**WHAT NEEDS TO BE DONE:** Only the lines with the string "tells" are needed; return each of them from the entries below.

-- SOURCE MATERIAL follows --

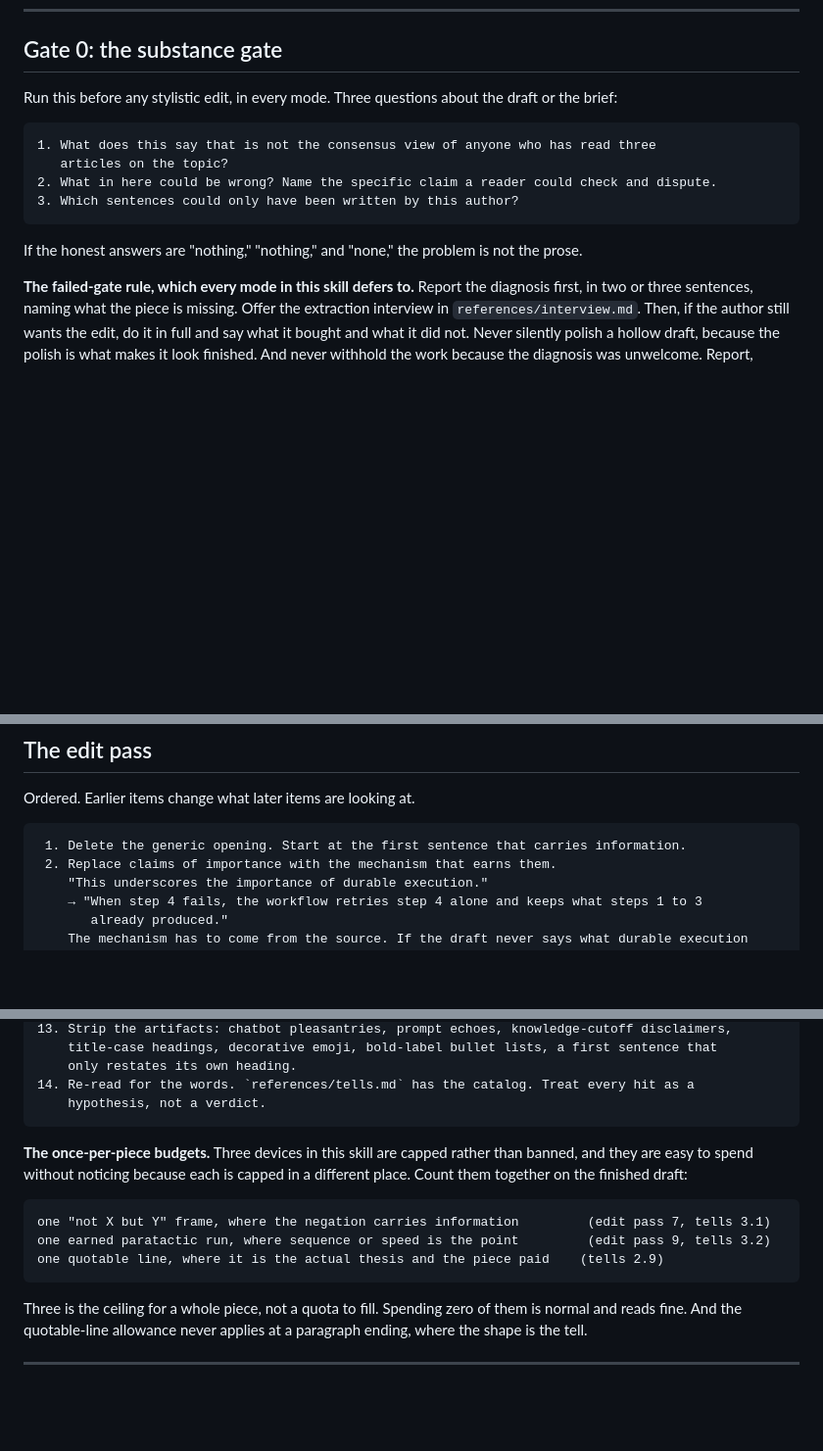
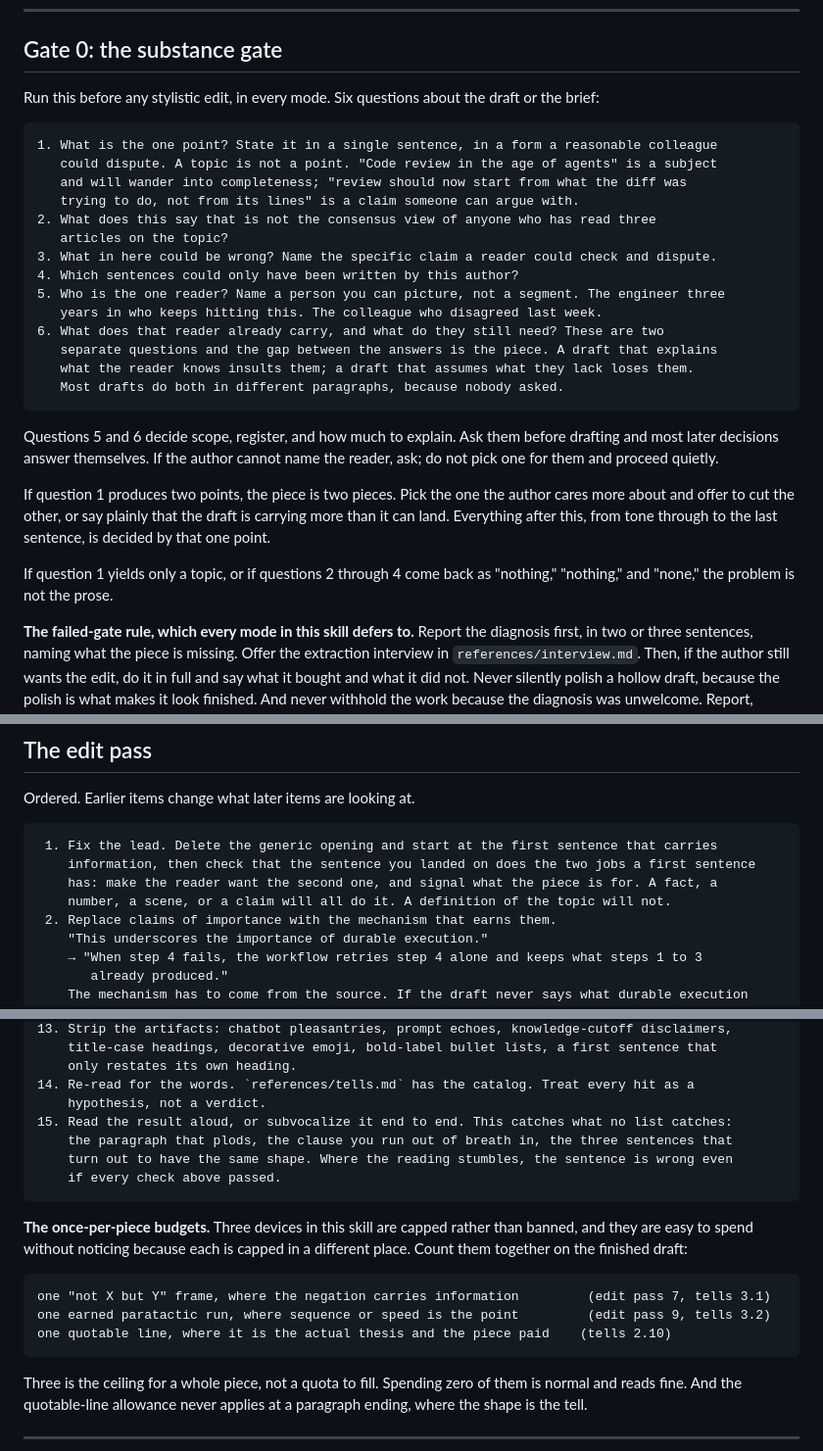
Before and after one commit to addyosmani/clarity, a Markdown page: SKILL.md, 3 parts joined by grey strips. Shown at 98% size. Drawn GitHub-style; blank space fills up the shorter version.

````diff
--- a/SKILL.md
+++ b/SKILL.md
@@ -50,17 +50,37 @@ When the mode is ambiguous, ask once, in one sentence. Then commit.
 
 ## Gate 0: the substance gate
 
-Run this before any stylistic edit, in every mode. Three questions about the draft or the
+Run this before any stylistic edit, in every mode. Six questions about the draft or the
 brief:
 
 ```txt
-1. What does this say that is not the consensus view of anyone who has read three
+1. What is the one point? State it in a single sentence, in a form a reasonable colleague
+   could dispute. A topic is not a point. "Code review in the age of agents" is a subject
+   and will wander into completeness; "review should now start from what the diff was
+   trying to do, not from its lines" is a claim someone can argue with.
+2. What does this say that is not the consensus view of anyone who has read three
    articles on the topic?
-2. What in here could be wrong? Name the specific claim a reader could check and dispute.
-3. Which sentences could only have been written by this author?
+3. What in here could be wrong? Name the specific claim a reader could check and dispute.
+4. Which sentences could only have been written by this author?
+5. Who is the one reader? Name a person you can picture, not a segment. The engineer three
+   years in who keeps hitting this. The colleague who disagreed last week.
+6. What does that reader already carry, and what do they still need? These are two
+   separate questions and the gap between the answers is the piece. A draft that explains
+   what the reader knows insults them; a draft that assumes what they lack loses them.
+   Most drafts do both in different paragraphs, because nobody asked.
 ```
 
-If the honest answers are "nothing," "nothing," and "none," the problem is not the prose.
+Questions 5 and 6 decide scope, register, and how much to explain. Ask them before drafting and
+most later decisions answer themselves. If the author cannot name the reader, ask; do not pick
+one for them and proceed quietly.
+
+If question 1 produces two points, the piece is two pieces. Pick the one the author cares more
+about and offer to cut the other, or say plainly that the draft is carrying more than it can
+land. Everything after this, from tone through to the last sentence, is decided by that one
+point.
+
+If question 1 yields only a topic, or if questions 2 through 4 come back as "nothing,"
+"nothing," and "none," the problem is not the prose.
 
 **The failed-gate rule, which every mode in this skill defers to.** Report the diagnosis first,
 in two or three sentences, naming what the piece is missing. Offer the extraction interview in
@@ -181,7 +201,10 @@ all is not the rule, and never was.
 Ordered. Earlier items change what later items are looking at.
 
 ```txt
- 1. Delete the generic opening. Start at the first sentence that carries information.
+ 1. Fix the lead. Delete the generic opening and start at the first sentence that carries
+    information, then check that the sentence you landed on does the two jobs a first sentence
+    has: make the reader want the second one, and signal what the piece is for. A fact, a
+    number, a scene, or a claim will all do it. A definition of the topic will not.
  2. Replace claims of importance with the mechanism that earns them.
     "This underscores the importance of durable execution."
     → "When step 4 fails, the workflow retries step 4 alone and keeps what steps 1 to 3
@@ -227,6 +250,10 @@ Ordered. Earlier items change what later items are looking at.
     only restates its own heading.
 14. Re-read for the words. `references/tells.md` has the catalog. Treat every hit as a
     hypothesis, not a verdict.
+15. Read the result aloud, or subvocalize it end to end. This catches what no list catches:
+    the paragraph that plods, the clause you run out of breath in, the three sentences that
+    turn out to have the same shape. Where the reading stumbles, the sentence is wrong even
+    if every check above passed.
 ```
 
 **The once-per-piece budgets.** Three devices in this skill are capped rather than banned, and
@@ -236,7 +263,7 @@ together on the finished draft:
 ```txt
 one "not X but Y" frame, where the negation carries information         (edit pass 7, tells 3.1)
 one earned paratactic run, where sequence or speed is the point         (edit pass 9, tells 3.2)
-one quotable line, where it is the actual thesis and the piece paid    (tells 2.9)
+one quotable line, where it is the actual thesis and the piece paid    (tells 2.10)
 ```
 
 Three is the ceiling for a whole piece, not a quota to fill. Spending zero of them is normal
````
Also changed, not shown: references/interview.md (+7 -4 lines), references/tells.md (+41 -5 lines).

-- SOURCE MATERIAL concluded --

**TASK OUTPUT:**
 14. Re-read for the words. `references/tells.md` has the catalog. Treat every hit as a
 one "not X but Y" frame, where the negation carries information         (edit pass 7, tells 3.1)
 one earned paratactic run, where sequence or speed is the point         (edit pass 9, tells 3.2)
-one quotable line, where it is the actual thesis and the piece paid    (tells 2.9)
+one quotable line, where it is the actual thesis and the piece paid    (tells 2.10)
Also changed, not shown: references/interview.md (+7 -4 lines), references/tells.md (+41 -5 lines).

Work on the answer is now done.